WHAT YOU WILL DO
In the material below, find every line with "installed" and pull it out.
——————
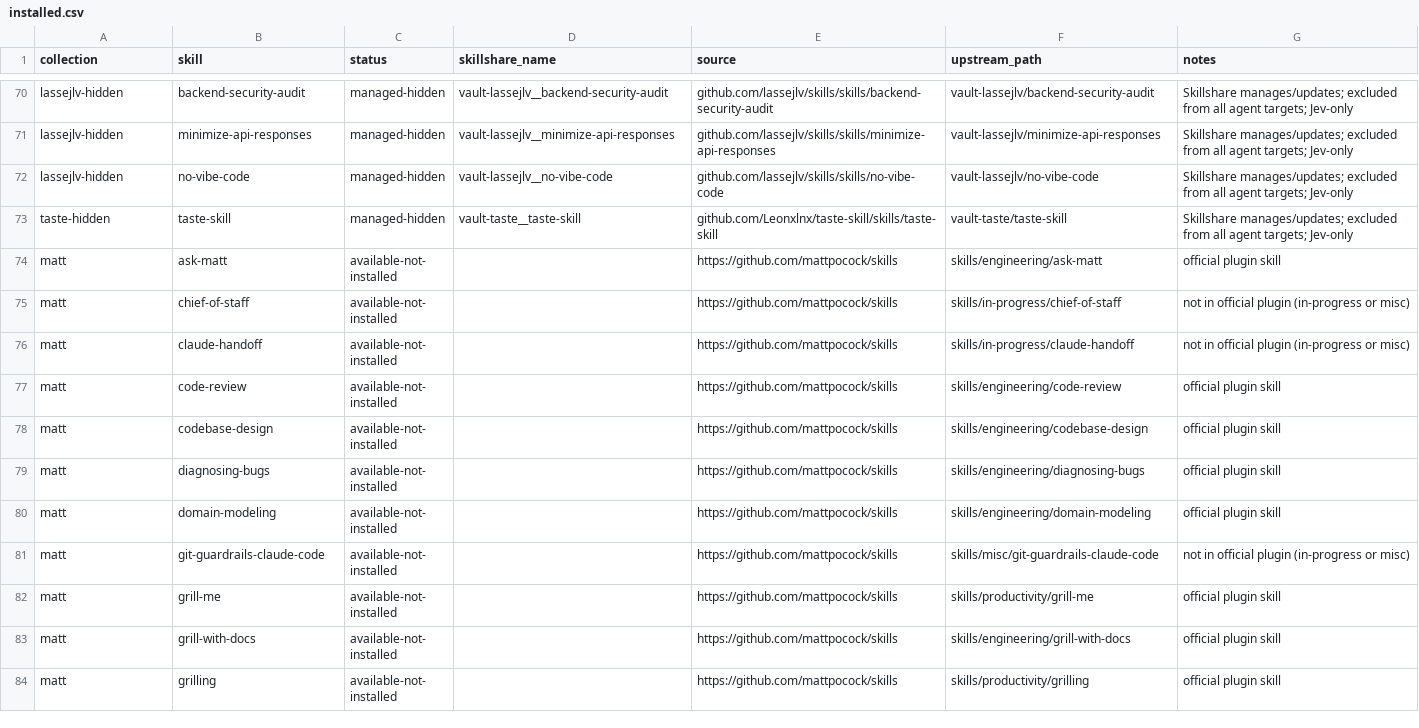
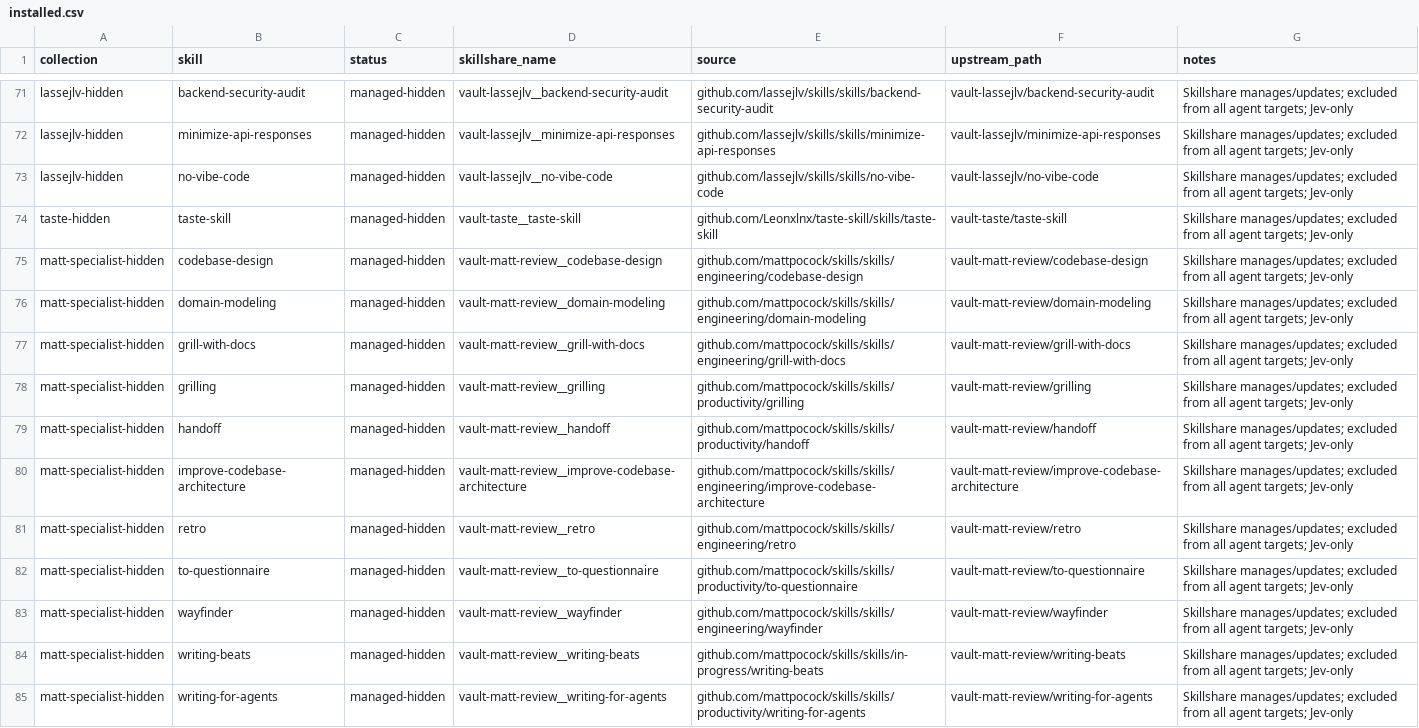
Before and after one commit to ham-zax/jevshelf, a CSV file: my-skills/installed.csv, drawn as a sheet; only a part is shown, gaps mark what is left out; the shorter side is filled out with more unchanged rows; the diff covers the shown part only; the diff names each change by its address in the sheet, - before the commit and + after, or states it on an @@ line.

Commit message:
feat(my-skills): route curated engineering and writing specialists via JevShelf

```diff
--- a/my-skills/installed.csv
+++ b/my-skills/installed.csv
+row 75: matt-specialist-hidden | codebase-design | managed-hidden | vault-matt-review__codebase-design | github.com/mattpocock/skills/skills/engineering/codebase-design | vault-matt-review/codebase-design | Skillshare manages/updates; excluded from all agent targets; Jev-only
+row 76: matt-specialist-hidden | domain-modeling | managed-hidden | vault-matt-review__domain-modeling | github.com/mattpocock/skills/skills/engineering/domain-modeling | vault-matt-review/domain-modeling | Skillshare manages/updates; excluded from all agent targets; Jev-only
+row 77: matt-specialist-hidden | grill-with-docs | managed-hidden | vault-matt-review__grill-with-docs | github.com/mattpocock/skills/skills/engineering/grill-with-docs | vault-matt-review/grill-with-docs | Skillshare manages/updates; excluded from all agent targets; Jev-only
+row 78: matt-specialist-hidden | grilling | managed-hidden | vault-matt-review__grilling | github.com/mattpocock/skills/skills/productivity/grilling | vault-matt-review/grilling | Skillshare manages/updates; excluded from all agent targets; Jev-only
+row 79: matt-specialist-hidden | handoff | managed-hidden | vault-matt-review__handoff | github.com/mattpocock/skills/skills/productivity/handoff | vault-matt-review/handoff | Skillshare manages/updates; excluded from all agent targets; Jev-only
+row 80: matt-specialist-hidden | improve-codebase-architecture | managed-hidden | vault-matt-review__improve-codebase-architecture | github.com/mattpocock/skills/skills/engineering/improve-codebase-architecture | vault-matt-review/improve-codebase-architecture | Skillshare manages/updates; excluded from all agent targets; Jev-only
+row 81: matt-specialist-hidden | retro | managed-hidden | vault-matt-review__retro | github.com/mattpocock/skills/skills/engineering/retro | vault-matt-review/retro | Skillshare manages/updates; excluded from all agent targets; Jev-only
+row 82: matt-specialist-hidden | to-questionnaire | managed-hidden | vault-matt-review__to-questionnaire | github.com/mattpocock/skills/skills/productivity/to-questionnaire | vault-matt-review/to-questionnaire | Skillshare manages/updates; excluded from all agent targets; Jev-only
+row 83: matt-specialist-hidden | wayfinder | managed-hidden | vault-matt-review__wayfinder | github.com/mattpocock/skills/skills/engineering/wayfinder | vault-matt-review/wayfinder | Skillshare manages/updates; excluded from all agent targets; Jev-only
+row 84: matt-specialist-hidden | writing-beats | managed-hidden | vault-matt-review__writing-beats | github.com/mattpocock/skills/skills/in-progress/writing-beats | vault-matt-review/writing-beats | Skillshare manages/updates; excluded from all agent targets; Jev-only
+row 85: matt-specialist-hidden | writing-for-agents | managed-hidden | vault-matt-review__writing-for-agents | github.com/mattpocock/skills/skills/productivity/writing-for-agents | vault-matt-review/writing-for-agents | Skillshare manages/updates; excluded from all agent targets; Jev-only
```
Also changed, not shown: 11 added rows elsewhere in this file, 12 other files.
——————
OUTPUT
Before and after one commit to ham-zax/jevshelf, a CSV file: my-skills/installed.csv, drawn as a sheet; only a part is shown, gaps mark what is left out; the shorter side is filled out with more unchanged rows; the diff covers the shown part only; the diff names each change by its address in the sheet, - before the commit and + after, or states it on an @@ line.
--- a/my-skills/installed.csv
+++ b/my-skills/installed.csv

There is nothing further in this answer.